Hypothermic machine perfusion — cost-effective compared with cold storage

27 August 2013  //  News

An abstract presented at the American Transplant Congress (ATC) in May 2013 by Dr. Victoria Gomez et al. evaluated the budgetary impact and incremental cost-effectiveness of hypothermic machine perfusion compared with static cold storage.1

Kidneys transplanted from expanded criteria donors (ECDs) have a significantly increased incidence of delayed graft function (DGF) compared with kidneys from standard criteria donors,2 which increases post-operative costs due to prolonged hospital stay, the need for dialysis and additional diagnostic procedures.

The short-term cost-effectiveness of ECD transplantation using machine perfusion was reviewed using a probabilistic theoretical decision-tree. The budgetary impact and incremental cost-effectiveness ratio was estimated in terms of the number of DGF and primary non-function (PNF) cases saved by using machine perfusion instead of static cold storage.

The budgetary impact per patient of using machine perfusion was €610, but the incremental cost-effectiveness ratio showed a €16,476 saving for each case of initial graft function achieved. With published data showing that machine perfusion reduces the risk of DGF and PNF compared with static cold storage,3 this study has shown that machine perfusion is a cost effective option despite the initial budgetary impact.

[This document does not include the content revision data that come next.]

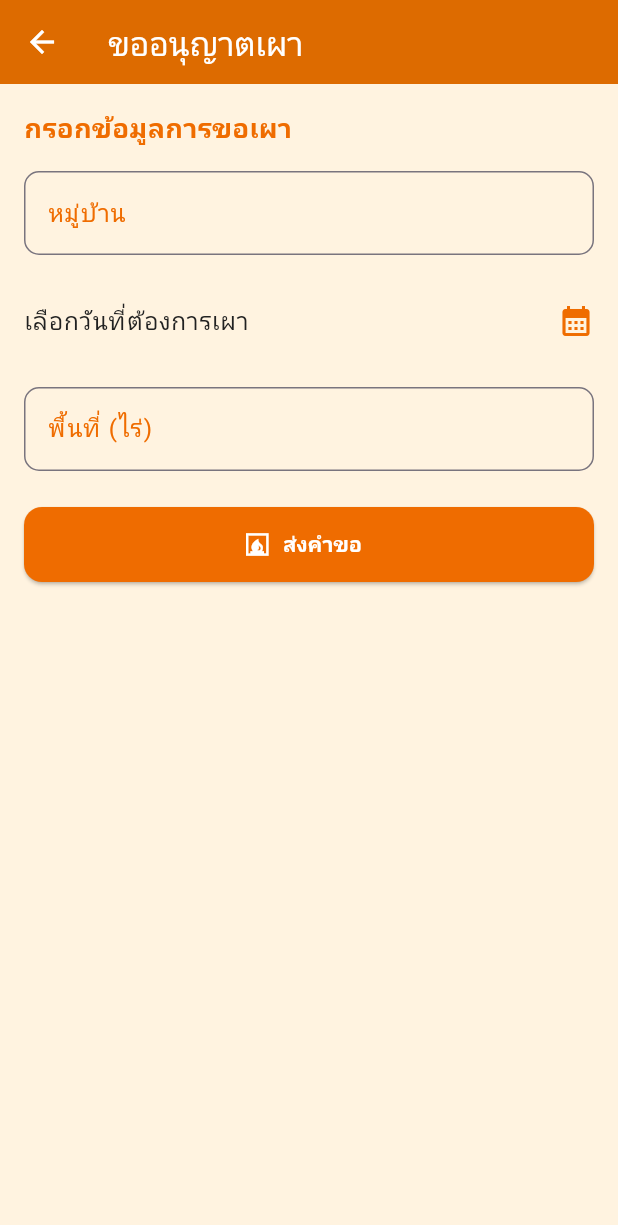
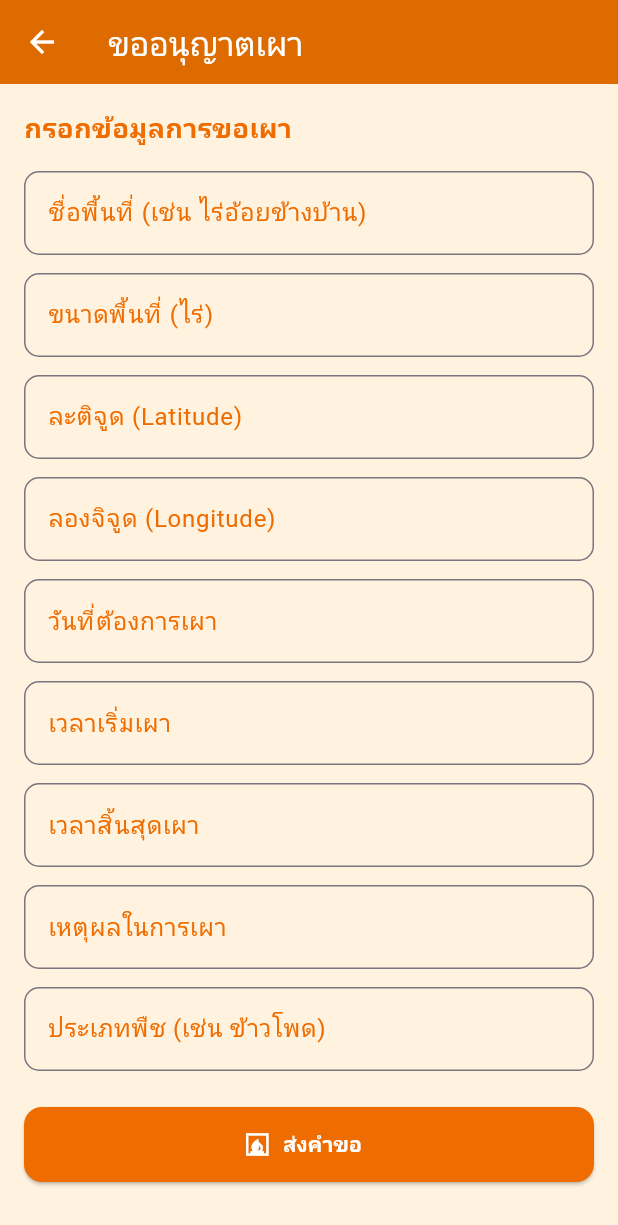
Before and after one commit to ThamolvanD/ecoburn, a Flutter app: the BurnRequestPage screen opened directly, on a phone screen of 412 x 824 dp. Shown: the top 1225 px of the screen. Run offline on Flutter 3.47's test engine with Material 3 defaults, Android fonts, the phone set to English and light mode, and no system bars; our stand-ins replace flutter_map, latlong2.

Commit message:
Start Git

```diff
--- a/fireburn1_1_app/lib/burn_request_page.dart
+++ b/fireburn1_1_app/lib/burn_request_page.dart
@@ -1,4 +1,5 @@
 import 'package:flutter/material.dart';
+import 'package:intl/intl.dart';
 
 class BurnRequestPage extends StatefulWidget {
   const BurnRequestPage({super.key});
@@ -10,21 +11,85 @@ class BurnRequestPage extends StatefulWidget {
 class _BurnRequestPageState extends State<BurnRequestPage> {
   final _formKey = GlobalKey<FormState>();
 
-  // ตัวแปรเก็บข้อมูลฟอร์ม
-  String? village;
-  DateTime? selectedDate;
-  double area = 0;
+  // ตัวแปรเก็บข้อมูล
+  String? areaName;
+  double? areaSize;
+  double? latitude;
+  double? longitude;
+  DateTime? requestDate;
+  TimeOfDay? timeFrom;
+  TimeOfDay? timeTo;
+  String? purpose;
+  String? cropType;
+
+  String formatTime(TimeOfDay? time) {
+    if (time == null) return '';
+    final now = DateTime.now();
+    final dt = DateTime(now.year, now.month, now.day, time.hour, time.minute);
+    return DateFormat.Hm().format(dt);
+  }
+
+  Future<void> _selectDate() async {
+    final picked = await showDatePicker(
+      context: context,
+      initialDate: DateTime.now(),
+      firstDate: DateTime.now(),
+      lastDate: DateTime.now().add(const Duration(days: 14)),
+    );
+    if (picked != null) {
+      setState(() {
+        requestDate = picked;
+      });
+    }
+  }
+
+  Future<void> _selectTimeFrom() async {
+    final picked = await showTimePicker(
+      context: context,
+      initialTime: TimeOfDay.now(),
+    );
+    if (picked != null) {
+      setState(() {
+        timeFrom = picked;
+      });
+    }
+  }
+
+  Future<void> _selectTimeTo() async {
+    final picked = await showTimePicker(
+      context: context,
+      initialTime: TimeOfDay.now(),
+    );
+    if (picked != null) {
+      setState(() {
+        timeTo = picked;
+      });
+    }
+  }
+
+  InputDecoration buildInputDecoration(String label) {
+    return InputDecoration(
+      labelText: label,
+      labelStyle: const TextStyle(color: Color(0xFFEF6C00)),
+      border: OutlineInputBorder(
+        borderRadius: BorderRadius.circular(10),
+      ),
+      focusedBorder: const OutlineInputBorder(
+        borderSide: BorderSide(color: Color(0xFFDD6B00), width: 2),
+      ),
+    );
+  }
 
   @override
   Widget build(BuildContext context) {
     return Scaffold(
-      backgroundColor: const Color(0xFFFFF3E0), // สีพื้นหลังอ่อน
+      backgroundColor: const Color(0xFFFFF3E0),
       appBar: AppBar(
         title: const Text('ขออนุญาตเผา'),
-        backgroundColor: const Color(0xFFDD6B00), // สีส้มเข้ม
+        backgroundColor: const Color(0xFFDD6B00),
         foregroundColor: Colors.white,
       ),
-      body: Container(
+      body: Padding(
         padding: const EdgeInsets.all(16),
         child: Form(
           key: _formKey,
@@ -33,80 +98,119 @@ class _BurnRequestPageState extends State<BurnRequestPage> {
               const Text(
                 'กรอกข้อมูลการขอเผา',
                 style: TextStyle(
-                  fontSize: 18,
-                  fontWeight: FontWeight.bold,
-                  color: Color(0xFFEF6C00), // ส้มกลาง
-                ),
+                    fontSize: 18,
+                    fontWeight: FontWeight.bold,
+                    color: Color(0xFFEF6C00)),
               ),
               const SizedBox(height: 16),
 
-              // หมู่บ้าน
+              // ชื่อพื้นที่
               TextFormField(
-                decoration: InputDecoration(
-                  labelText: 'หมู่บ้าน',
-                  labelStyle: const TextStyle(color: Color(0xFFEF6C00)),
-                  border: OutlineInputBorder(
-                    borderSide: const BorderSide(color: Color(0xFFEF6C00)),
-                    borderRadius: BorderRadius.circular(10),
-                  ),
-                  focusedBorder: const OutlineInputBorder(
-                    borderSide: BorderSide(color: Color(0xFFDD6B00), width: 2),
+                decoration: buildInputDecoration('ชื่อพื้นที่ (เช่น ไร่อ้อยข้างบ้าน)'),
+                validator: (val) =>
+                    val == null || val.isEmpty ? 'กรุณากรอกชื่อพื้นที่' : null,
+                onSaved: (val) => areaName = val,
+              ),
+              const SizedBox(height: 12),
+
+              // ขนาดพื้นที่
+              TextFormField(
+                decoration: buildInputDecoration('ขนาดพื้นที่ (ไร่)'),
+                keyboardType: TextInputType.number,
+                validator: (val) {
+                  final d = double.tryParse(val ?? '');
+                  if (d == null || d <= 0) return 'กรุณากรอกขนาดพื้นที่ให้ถูกต้อง';
+                  return null;
+                },
+                onSaved: (val) => areaSize = double.parse(val!),
+              ),
+              const SizedBox(height: 12),
+
+              // ละติจูด
+              TextFormField(
+                decoration: buildInputDecoration('ละติจูด (Latitude)'),
+                keyboardType: TextInputType.number,
+                validator: (val) =>
+                    val == null || val.isEmpty ? 'กรุณากรอกละติจูด' : null,
+                onSaved: (val) => latitude = double.parse(val!),
+              ),
+              const SizedBox(height: 12),
+
+              // ลองจิจูด
+              TextFormField(
+                decoration: buildInputDecoration('ลองจิจูด (Longitude)'),
+                keyboardType: TextInputType.number,
+                validator: (val) =>
+                    val == null || val.isEmpty ? 'กรุณากรอกลองจิจูด' : null,
+                onSaved: (val) => longitude = double.parse(val!),
+              ),
+              const SizedBox(height: 12),
+
+              // วันที่ต้องการเผา
+              GestureDetector(
+                onTap: _selectDate,
+                child: AbsorbPointer(
+                  child: TextFormField(
+                    decoration: buildInputDecoration('วันที่ต้องการเผา'),
+                    controller: TextEditingController(
+                      text: requestDate == null
+                          ? ''
+                          : DateFormat('yyyy-MM-dd').format(requestDate!),
+                    ),
+                    validator: (val) =>
+                        requestDate == null ? 'กรุณาเลือกวันที่ต้องการเผา' : null,
                   ),
                 ),
-                validator: (value) =>
-                    value == null || value.isEmpty ? 'กรุณากรอกหมู่บ้าน' : null,
-                onSaved: (value) => village = value,
               ),
-              const SizedBox(height: 16),
+              const SizedBox(height: 12),
 
-              // วันที่เผา
-              ListTile(
-                contentPadding: EdgeInsets.zero,
-                title: Text(
-                  selectedDate == null
-                      ? 'เลือกวันที่ต้องการเผา'
-                      : 'วันที่เผา: ${selectedDate!.toLocal()}'.split(' ')[0],
-                  style: const TextStyle(color: Color(0xFF212121)),
-                ),
-                trailing: const Icon(Icons.calendar_month, color: Color(0xFFEF6C00)),
-                onTap: () async {
-                  final now = DateTime.now();
-                  final picked = await showDatePicker(
-                    context: context,
-                    initialDate: now,
-                    firstDate: now,
-                    lastDate: now.add(const Duration(days: 7)),
-                  );
-                  if (picked != null) {
-                    setState(() {
-                      selectedDate = picked;
-                    });
-                  }
-                },
-              ),
-              const SizedBox(height: 16),
-
-              // พื้นที่ (ไร่)
-              TextFormField(
-                decoration: InputDecoration(
-                  labelText: 'พื้นที่ (ไร่)',
-                  labelStyle: const TextStyle(color: Color(0xFFEF6C00)),
-                  border: OutlineInputBorder(
-                    borderSide: const BorderSide(color: Color(0xFFEF6C00)),
-                    borderRadius: BorderRadius.circular(10),
-                  ),
-                  focusedBorder: const OutlineInputBorder(
-                    borderSide: BorderSide(color: Color(0xFFDD6B00), width: 2),
+              // เวลาเริ่มเผา
+              GestureDetector(
+                onTap: _selectTimeFrom,
+                child: AbsorbPointer(
+                  child: TextFormField(
+                    decoration: buildInputDecoration('เวลาเริ่มเผา'),
+                    controller: TextEditingController(
+                      text: timeFrom == null ? '' : formatTime(timeFrom),
+                    ),
+                    validator: (val) =>
+                        timeFrom == null ? 'กรุณาเลือกเวลาเริ่มเผา' : null,
                   ),
                 ),
-                keyboardType: TextInputType.number,
-                validator: (value) {
-                  if (value == null || value.isEmpty) return 'กรุณากรอกพื้นที่';
-                  final numValue = double.tryParse(value);
-                  if (numValue == null || numValue <= 0) return 'ต้องมากกว่า 0';
-                  return null;
-                },
-                onSaved: (value) => area = double.parse(value ?? '0'),
+              ),
+              const SizedBox(height: 12),
+
+              // เวลาสิ้นสุดเผา
+              GestureDetector(
+                onTap: _selectTimeTo,
+                child: AbsorbPointer(
+                  child: TextFormField(
+                    decoration: buildInputDecoration('เวลาสิ้นสุดเผา'),
+                    controller: TextEditingController(
+                      text: timeTo == null ? '' : formatTime(timeTo),
+                    ),
+                    validator: (val) =>
+                        timeTo == null ? 'กรุณาเลือกเวลาสิ้นสุดเผา' : null,
+                  ),
+                ),
+              ),
+              const SizedBox(height: 12),
+
+              // เหตุผลในการเผา
+              TextFormField(
+                decoration: buildInputDecoration('เหตุผลในการเผา'),
+                validator: (val) =>
+                    val == null || val.isEmpty ? 'กรุณากรอกเหตุผล' : null,
+                onSaved: (val) => purpose = val,
+              ),
+              const SizedBox(height: 12),
+
+              // ประเภทพืช
+              TextFormField(
+                decoration: buildInputDecoration('ประเภทพืช (เช่น ข้าวโพด)'),
+                validator: (val) =>
+                    val == null || val.isEmpty ? 'กรุณากรอกประเภทพืช' : null,
+                onSaved: (val) => cropType = val,
               ),
               const SizedBox(height: 24),
 
@@ -115,6 +219,11 @@ class _BurnRequestPageState extends State<BurnRequestPage> {
                 width: double.infinity,
                 height: 50,
                 child: ElevatedButton.icon(
+                  icon: const Icon(Icons.fireplace),
+                  label: const Text(
+                    'ส่งคำขอ',
+                    style: TextStyle(fontWeight: FontWeight.bold),
+                  ),
                   style: ElevatedButton.styleFrom(
                     backgroundColor: const Color(0xFFEF6C00),
                     foregroundColor: Colors.white,
@@ -123,21 +232,17 @@ class _BurnRequestPageState extends State<BurnRequestPage> {
                     ),
                   ),
                   onPressed: () {
-                    if (_formKey.currentState?.validate() ?? false) {
+                    if (_formKey.currentState!.validate()) {
                       _formKey.currentState!.save();
                       ScaffoldMessenger.of(context).showSnackBar(
                         const SnackBar(
-                          content: Text('ส่งคำขอเผาสำเร็จ'),
+                          content: Text('✅ ส่งคำขอสำเร็จ'),
                           backgroundColor: Colors.green,
                         ),
                       );
+                      // TODO: ส่งข้อมูลไปยัง API หรือฐานข้อมูล
                     }
                   },
-                  icon: const Icon(Icons.fireplace),
-                  label: const Text(
-                    'ส่งคำขอ',
-                    style: TextStyle(fontWeight: FontWeight.bold),
-                  ),
                 ),
               ),
             ],
--- a/fireburn1_1_app/pubspec.yaml
+++ b/fireburn1_1_app/pubspec.yaml
@@ -31,8 +31,10 @@ dependencies:
   flutter:
     sdk: flutter
 
-  # The following adds the Cupertino Icons font to your application.
-  # Use with the CupertinoIcons class for iOS style icons.
+  flutter_map: ^6.2.1
+  latlong2: ^0.9.1
+  google_maps_flutter: ^2.12.3
+  intl: ^0.20.2
   cupertino_icons: ^1.0.8
   http: ^1.4.0
 
```
Also changed, not shown: fireburn1_1_app/lib/main.dart (+8 -4 lines), fireburn1_1_app/lib/select_location_page.dart (added, +90 -0 lines), fireburn1_1_app/pubspec.lock.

1. Gomez V et al. Economic impact of pulsatile hypothermic perfusion in an expanded criteria donor transplant program. Analysis of the first year since its introduction. Abstract presented at American Transplant Congress, Seattle USA, May 18–22, 2013.
2. Johnson TD et al. Sensitivity of expanded-criteria donor kidneys to cold ischemia time. Clin Transpl 2004;18:28–32.
3. Moers C et al. Machine perfusion or cold storage in deceased-donor kidney transplantation. N Engl J Med 2009;360:7–19.